Our sleep duration is indirectly proportional with the obesity increase in our society. Although, we are all unique human beings with unique needs, the fact that we don’t sleep as much as we did 2 decades ago is a fact, and it is contributing to our weight increase. (National Sleep Foundation. 2005 Sleep in America Pol)

What exactly is happening in our body when we don’t sleep enough?

According to the Wisconsin Sleep Cohort Study, a short sleep duration changes the metabolic hormone production which regulates appetite and energy expenditure. The two opposing appetite regulating hormones leptin and ghrelin was measured.
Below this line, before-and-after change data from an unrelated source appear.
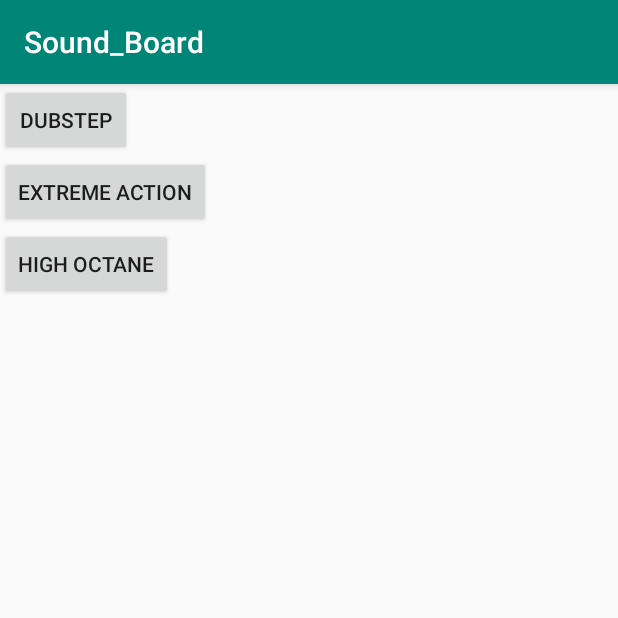
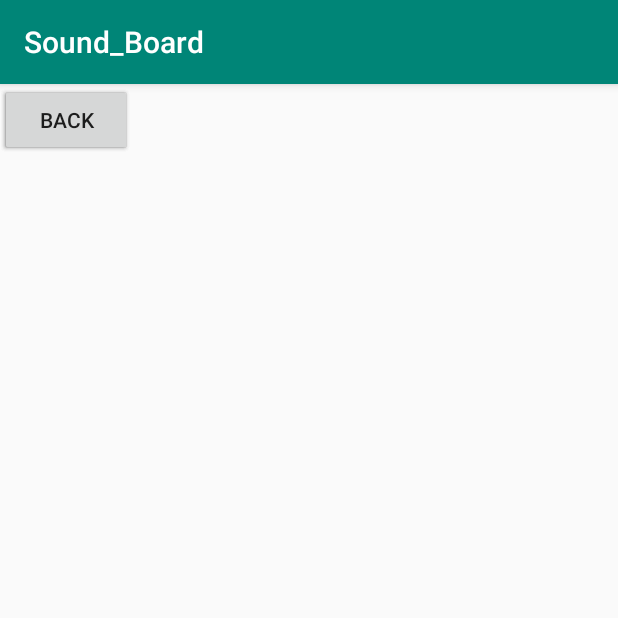
Before and after one commit to 02kristianshyiak/Sound_Board, an Android app: the screen it shows after launch (MainActivity before the commit, Main2Activity after it), after a tap on "DUBSTEP", on a phone screen of 412 x 824 dp, the top half of it. Run offline under Robolectric (Android 15) with nearby library versions, the phone set to English and light mode, and no system bars.

Commit message:
put Back Buttons in all the mains and add play/pause buttons to the activities

```diff
--- a/app/src/main/java/com/example/sound_board/Main2Activity.java
+++ b/app/src/main/java/com/example/sound_board/Main2Activity.java
@@ -2,13 +2,51 @@ package com.example.sound_board;
 
 import androidx.appcompat.app.AppCompatActivity;
 
+import android.content.Intent;
+import android.media.MediaPlayer;
 import android.os.Bundle;
+import android.view.View;
+import android.widget.Button;
 
 public class Main2Activity extends AppCompatActivity {
+
+    private MediaPlayer mMediaplayer;
+    private Button mPlay, mPause;
+    private Button back;
 
     @Override
     protected void onCreate(Bundle savedInstanceState) {
         super.onCreate(savedInstanceState);
         setContentView(R.layout.activity_main2);
+
+        mPause = findViewById(R.id.pause);
+        mPlay = findViewById(R.id.play);
+        mMediaplayer = MediaPlayer.create(this, R.raw.dubstep);
+
+        mPlay.setOnClickListener(new View.OnClickListener() {
+            @Override
+            public void onClick(View view) {
+                mMediaplayer.start();
+            }
+        });
+        mPause.setOnClickListener(new View.OnClickListener() {
+            @Override
+            public void onClick(View view) {
+                mMediaplayer.pause();
+            }
+        });
+
+        back = (Button) findViewById(R.id.back);
+        back.setOnClickListener(new View.OnClickListener() {
+            @Override
+            public void onClick(View view) {
+                openMainActivity();
+            }
+        });
+    }
+
+    public void openMainActivity() {
+        Intent intent = new Intent(this, MainActivity.class);
+        startActivity(intent);
     }
 }
--- a/app/src/main/java/com/example/sound_board/MainActivity.java
+++ b/app/src/main/java/com/example/sound_board/MainActivity.java
@@ -2,6 +2,7 @@ package com.example.sound_board;
 
 import androidx.appcompat.app.AppCompatActivity;
 
+import android.content.Intent;
 import android.os.Bundle;
 import android.view.View;
 import android.widget.Button;
@@ -23,5 +24,36 @@ public class MainActivity extends AppCompatActivity {
                 openMain2Activity();
             }
         });
+
+        extre = (Button) findViewById(R.id.extre);
+        extre.setOnClickListener(new View.OnClickListener() {
+            @Override
+            public void onClick(View view) {
+                openMain3Activity();
+            }
+        });
+
+        high = (Button) findViewById(R.id.high);
+        high.setOnClickListener(new View.OnClickListener() {
+            @Override
+            public void onClick(View view) {
+                openMain4Activity();
+            }
+        });
+    }
+
+    public void openMain2Activity() {
+        Intent intent = new Intent(this, Main2Activity.class);
+        startActivity(intent);
+    }
+
+    public void openMain3Activity() {
+        Intent intent = new Intent(this, Main3Activity.class);
+        startActivity(intent);
+    }
+
+    public void openMain4Activity() {
+        Intent intent = new Intent(this, Main4Activity.class);
+        startActivity(intent);
     }
 }
--- a/app/src/main/res/layout/activity_main2.xml
+++ b/app/src/main/res/layout/activity_main2.xml
@@ -1,9 +1,26 @@
 <?xml version="1.0" encoding="utf-8"?>
-<androidx.constraintlayout.widget.ConstraintLayout xmlns:android="http://schemas.android.com/apk/res/android"
-    xmlns:app="http://schemas.android.com/apk/res-auto"
+<RelativeLayout xmlns:android="http://schemas.android.com/apk/res/android"
     xmlns:tools="http://schemas.android.com/tools"
     android:layout_width="match_parent"
     android:layout_height="match_parent"
     tools:context=".Main2Activity">
 
-</androidx.constraintlayout.widget.ConstraintLayout>
+    <Button
+        android:layout_width="wrap_content"
+        android:layout_height="wrap_content"
+        android:id="@+id/play"
+        android:text="Play" />
+
+    <Button
+        android:layout_width="wrap_content"
+        android:layout_height="wrap_content"
+        android:id="@+id/pause"
+        android:text="Pause" />
+
+    <Button
+        android:layout_width="wrap_content"
+        android:layout_height="wrap_content"
+        android:id="@+id/back"
+        android:text="Back" />
+
+</RelativeLayout>
```
Also changed, not shown: app/src/main/java/com/example/sound_board/Main3Activity.java (+18 -0 lines), app/src/main/java/com/example/sound_board/Main4Activity.java (+18 -0 lines), app/src/main/res/layout/activity_main3.xml (+20 -3 lines), app/src/main/res/layout/activity_main4.xml (+20 -3 lines).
The hormone leptin, released by our fat cells signals the hypothalamus about our fat level storage. Low leptin level sends a signal of energy deficit.
The hormone ghrelin is released by our stomach. Our ghrelin level is highest when we are hungry. Our ghrelin level decreases with food consumption.
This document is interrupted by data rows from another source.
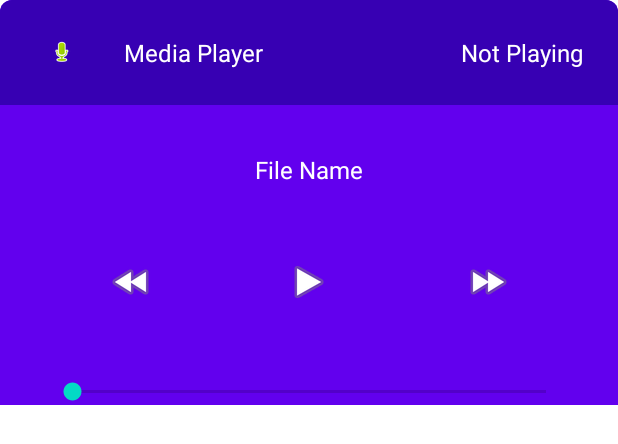
After one commit to ITAppCPMProject/SpeechToText, an Android app: the layout player_sheet22.xml on its own in the app's theme, with its tools: preview values and no code run, on a phone screen of 412 x 824 dp. The commit adds this screen. Shown: the top 444 px of the screen. Run offline under Robolectric (Android 15) with nearby library versions, the phone set to English and light mode, and no system bars.

Commit message:
4,5/7
one with error

```diff
--- /dev/null
+++ b/app/src/main/res/layout/list_item.xml
@@ -0,0 +1,6 @@
+<?xml version="1.0" encoding="utf-8"?>
+<androidx.constraintlayout.widget.ConstraintLayout
+    xmlns:android="http://schemas.android.com/apk/res/android" android:layout_width="match_parent"
+    android:layout_height="match_parent">
+
+</androidx.constraintlayout.widget.ConstraintLayout>
--- /dev/null
+++ b/app/src/main/res/layout/player_sheet22.xml
@@ -0,0 +1,123 @@
+<?xml version="1.0" encoding="utf-8"?>
+<androidx.constraintlayout.widget.ConstraintLayout
+    xmlns:android="http://schemas.android.com/apk/res/android"
+    xmlns:app="http://schemas.android.com/apk/res-auto"
+    xmlns:tools="http://schemas.android.com/tools"
+    android:layout_width="match_parent"
+    android:layout_height="wrap_content"
+    android:layout_gravity="top"
+    android:orientation="horizontal"
+    app:layout_behavior="com.google.android.material.bottomsheet.BottomSheetBehavior"
+    app:behavior_hideable="true"
+    app:behavior_peekHeight="70dp"
+    android:background="@drawable/player_bg"
+    android:id="@+id/player_sheet"
+    >
+
+    <LinearLayout
+        android:id="@+id/linearLayout"
+        android:layout_width="match_parent"
+        android:layout_height="wrap_content"
+        android:background="@drawable/media_header_bg"
+        android:gravity="center"
+
+        android:orientation="horizontal">
+
+        <ImageView
+            android:id="@+id/imageView"
+            android:layout_width="match_parent"
+            android:layout_height="wrap_content"
+            android:layout_weight="4"
+            android:paddingTop="24dp"
+            android:paddingBottom="24dp"
+            app:srcCompat="@android:drawable/presence_audio_online" />
+
+        <TextView
+            android:id="@+id/player_header_name"
+            android:layout_width="match_parent"
+            android:layout_height="wrap_content"
+            android:layout_weight="3"
+            android:paddingTop="24dp"
+            android:paddingBottom="24dp"
+            android:text="Media Player"
+            android:textColor="@color/white"
+            android:textSize="16sp" />
+
+        <TextView
+            android:id="@+id/player_header_title"
+            android:layout_width="match_parent"
+            android:layout_height="wrap_content"
+            android:layout_weight="3"
+            android:gravity="end"
+            android:paddingTop="24dp"
+            android:paddingEnd="24dp"
+            android:paddingRight="24dp"
+            android:paddingBottom="24dp"
+            android:text="Not Playing"
+            android:textAlignment="textEnd"
+            android:textColor="@color/white"
+            android:textSize="16sp" />
+    </LinearLayout>
+
+    <TextView
+        android:id="@+id/textView3"
+        android:layout_width="wrap_content"
+        android:layout_height="wrap_content"
+        android:layout_marginStart="32dp"
+        android:layout_marginTop="32dp"
+        android:layout_marginEnd="32dp"
+        android:text="File Name"
+        android:textAlignment="center"
+        android:textColor="@color/white"
+        android:textSize="16sp"
+        app:layout_constraintEnd_toEndOf="parent"
+        app:layout_constraintStart_toStartOf="parent"
+        app:layout_constraintTop_toBottomOf="@+id/linearLayout"
+        android:gravity="center_horizontal" />
+
+    <ImageButton
+        android:id="@+id/player_play_btn"
+        android:background="@color/colorPrimary"
+        android:layout_width="wrap_content"
+        android:layout_height="wrap_content"
+        android:layout_marginTop="32dp"
+        app:layout_constraintEnd_toEndOf="parent"
+        app:layout_constraintStart_toStartOf="parent"
+        android:padding="16dp"
+        app:layout_constraintTop_toBottomOf="@+id/textView3"
+        app:srcCompat="@android:drawable/ic_media_play" />
+
+    <ImageButton
+        android:id="@+id/imageView3"
+        android:background="@color/colorPrimary"
+        android:layout_width="wrap_content"
+        android:layout_height="wrap_content"
+        android:padding="16dp"
+        app:layout_constraintBottom_toBottomOf="@+id/player_play_btn"
+        app:layout_constraintEnd_toStartOf="@+id/player_play_btn"
+        app:layout_constraintStart_toStartOf="parent"
+
+        app:layout_constraintTop_toTopOf="@+id/player_play_btn"
+        app:srcCompat="@android:drawable/ic_media_rew" />
+
+    <ImageButton
+        android:id="@+id/imageView4"
+        android:background="@color/colorPrimary"
+        android:layout_width="wrap_content"
+        android:layout_height="wrap_content"
+        android:padding="16dp"
+        app:layout_constraintBottom_toBottomOf="@+id/player_play_btn"
+        app:layout_constraintEnd_toEndOf="parent"
+        app:layout_constraintStart_toEndOf="@+id/player_play_btn"
+        app:layout_constraintTop_toTopOf="@+id/player_play_btn"
+        app:srcCompat="@android:drawable/ic_media_ff" />
+
+    <SeekBar
+        android:layout_width="0dp"
+        android:layout_margin="32dp"
+        android:layout_height="wrap_content"
+        android:layout_marginBottom="32dp"
+        app:layout_constraintTop_toBottomOf="@+id/player_play_btn"
+        app:layout_constraintEnd_toEndOf="parent"
+        app:layout_constraintStart_toStartOf="parent"></SeekBar>
+</androidx.constraintlayout.widget.ConstraintLayout>
```
Also changed, not shown: app/src/main/java/com/example/itapp/AudioListAdapter.java (added, +43 -0 lines), app/src/main/java/com/example/itapp/AudioListFragment.java (+12 -0 lines), app/src/main/res/layout/single_list_item.xml (added, +45 -0 lines).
Low ghrelin levels and high leptin levels in our bodies are detected when we don’t have enough sleep. As a result, we are hungry and we crave high energy density food during our waking hours. Therefore, short sleeping time is associated with a high chance of obesity.

Sleep effects our energy balance

Increasing our sleeping time alone is not a sufficient solution for reducing our weight, and now there is enough evidence that sleep has an effect on our energy balance which ultimately help us to regulate our weight successfully.

Good sleep can be promoted by removing electronic gadgets from the bedroom and following a regular retiring time at the evenings. It is especially important to children and adolescents, since a good night sleep will promote their health, education, academic performance along with a reduced chance for obesity.

Increasing our sleeping time alone is not a sufficient solution for reducing our weight, and now there is enough evidence that sleep has an effect on our energy balance which ultimately help us to regulate our weight successfully.

Good sleep can be promoted by removing electronic gadgets from the bedroom and following a regular retiring time at the evenings. It is especially important to children and adolescents, since a good night sleep will promote their health, education, academic performance along with a reduced chance for obesity.

  • Go to bed at a regular bedtime
  • Have a regular wake times
  • Have a quiet, dark and relaxing bedroom atmosphere with regulated temperature
  • Have a comfortable bed that is used for sleeping and not for activities like reading, watching television, playing video games and listening to music
  • Have your daily physical activity more than 3 hours of bedtime
  • Remove televisions, computers and gadgets from the bedroom (keep your phone at least 2 feet from your head)
  • Avoid eating large portions close to bedtime

“Sleep is my lover now, my forgetting, my opiate, my oblivion.” -Audrey Niffenegger

Sleep well for hormone balance

It is still a question how our brain sends the signals to release these hormones caused by lack of sleeping. However, based on numerous studies, the lack of sleep does have a negative physiological effect on our bodies. Go to bed early this evening and sleep well!

(Reference: US National Library of Medicine National Institute of Health. 2006 The Link Between Short Sleep Duration and Obesity: We Should Recommend More Sleep to Prevent Obesity) Anita Saldana ©2016